Which lines of the records below contain the word "relaxed"? Copy each of them out.

▶ **Data listing**
···
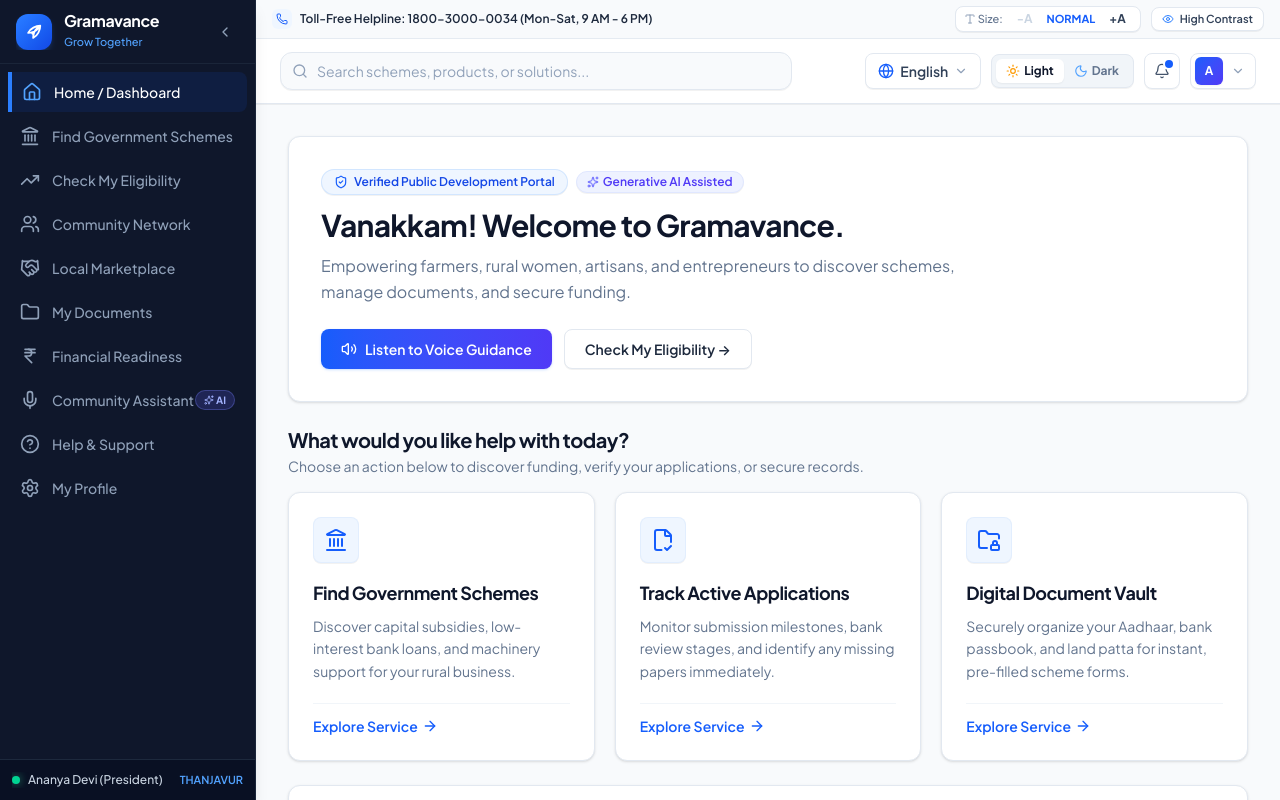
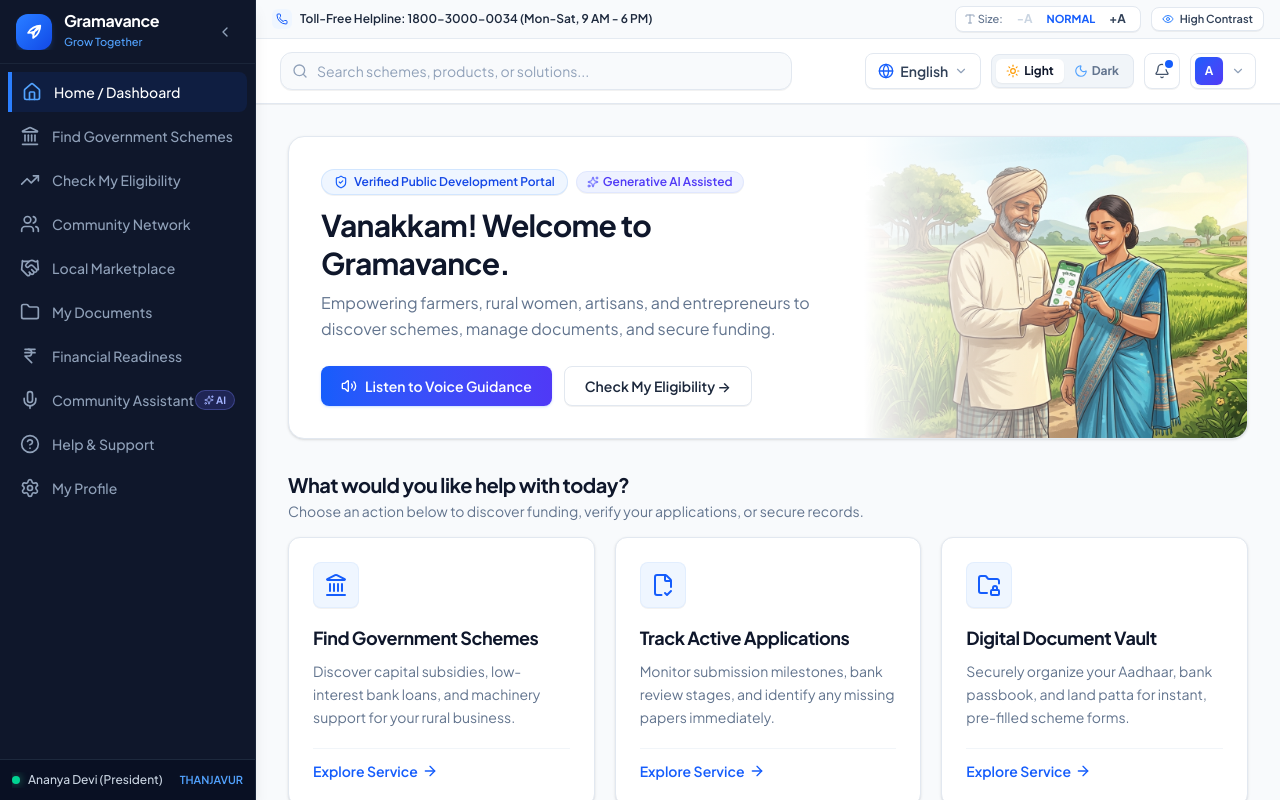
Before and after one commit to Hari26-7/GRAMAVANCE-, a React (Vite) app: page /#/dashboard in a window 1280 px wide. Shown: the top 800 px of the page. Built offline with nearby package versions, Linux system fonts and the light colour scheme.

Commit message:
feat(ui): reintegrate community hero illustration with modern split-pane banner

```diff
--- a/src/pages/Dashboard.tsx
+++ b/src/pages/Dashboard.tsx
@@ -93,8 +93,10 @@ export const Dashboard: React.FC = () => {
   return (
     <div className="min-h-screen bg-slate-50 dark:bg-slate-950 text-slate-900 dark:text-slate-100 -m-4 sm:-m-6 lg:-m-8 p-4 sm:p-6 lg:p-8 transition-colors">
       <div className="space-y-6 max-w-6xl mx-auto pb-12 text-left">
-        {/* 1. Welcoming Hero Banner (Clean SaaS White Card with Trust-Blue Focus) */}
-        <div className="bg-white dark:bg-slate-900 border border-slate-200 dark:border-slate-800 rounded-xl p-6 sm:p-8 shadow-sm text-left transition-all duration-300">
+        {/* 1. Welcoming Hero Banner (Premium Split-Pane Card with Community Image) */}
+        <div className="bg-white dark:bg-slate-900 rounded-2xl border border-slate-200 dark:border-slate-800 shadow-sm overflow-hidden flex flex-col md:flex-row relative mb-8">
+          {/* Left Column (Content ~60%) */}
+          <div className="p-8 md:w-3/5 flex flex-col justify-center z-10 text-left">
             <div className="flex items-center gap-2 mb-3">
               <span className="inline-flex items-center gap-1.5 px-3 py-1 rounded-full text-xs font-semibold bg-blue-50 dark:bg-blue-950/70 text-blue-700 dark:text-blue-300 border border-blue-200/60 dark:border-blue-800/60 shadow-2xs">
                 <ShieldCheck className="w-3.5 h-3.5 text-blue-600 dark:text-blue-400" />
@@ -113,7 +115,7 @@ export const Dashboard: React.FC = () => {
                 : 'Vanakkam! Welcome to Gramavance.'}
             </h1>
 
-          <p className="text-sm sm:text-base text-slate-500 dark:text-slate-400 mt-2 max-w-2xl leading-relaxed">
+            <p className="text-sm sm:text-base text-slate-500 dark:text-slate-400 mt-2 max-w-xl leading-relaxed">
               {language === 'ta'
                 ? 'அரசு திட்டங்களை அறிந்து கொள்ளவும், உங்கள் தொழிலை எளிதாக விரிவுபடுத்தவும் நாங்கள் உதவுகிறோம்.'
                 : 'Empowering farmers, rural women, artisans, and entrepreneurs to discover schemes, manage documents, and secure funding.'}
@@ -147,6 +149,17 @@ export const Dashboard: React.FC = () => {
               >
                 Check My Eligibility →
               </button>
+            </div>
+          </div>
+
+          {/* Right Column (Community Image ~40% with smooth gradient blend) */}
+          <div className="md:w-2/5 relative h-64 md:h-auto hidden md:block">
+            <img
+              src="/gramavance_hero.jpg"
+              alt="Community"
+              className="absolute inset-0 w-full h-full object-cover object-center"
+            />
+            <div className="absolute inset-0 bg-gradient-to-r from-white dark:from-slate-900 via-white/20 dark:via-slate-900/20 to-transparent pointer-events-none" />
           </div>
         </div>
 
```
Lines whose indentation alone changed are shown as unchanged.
···
▶ **Response area**
-          <p className="text-sm sm:text-base text-slate-500 dark:text-slate-400 mt-2 max-w-2xl leading-relaxed">
+            <p className="text-sm sm:text-base text-slate-500 dark:text-slate-400 mt-2 max-w-xl leading-relaxed">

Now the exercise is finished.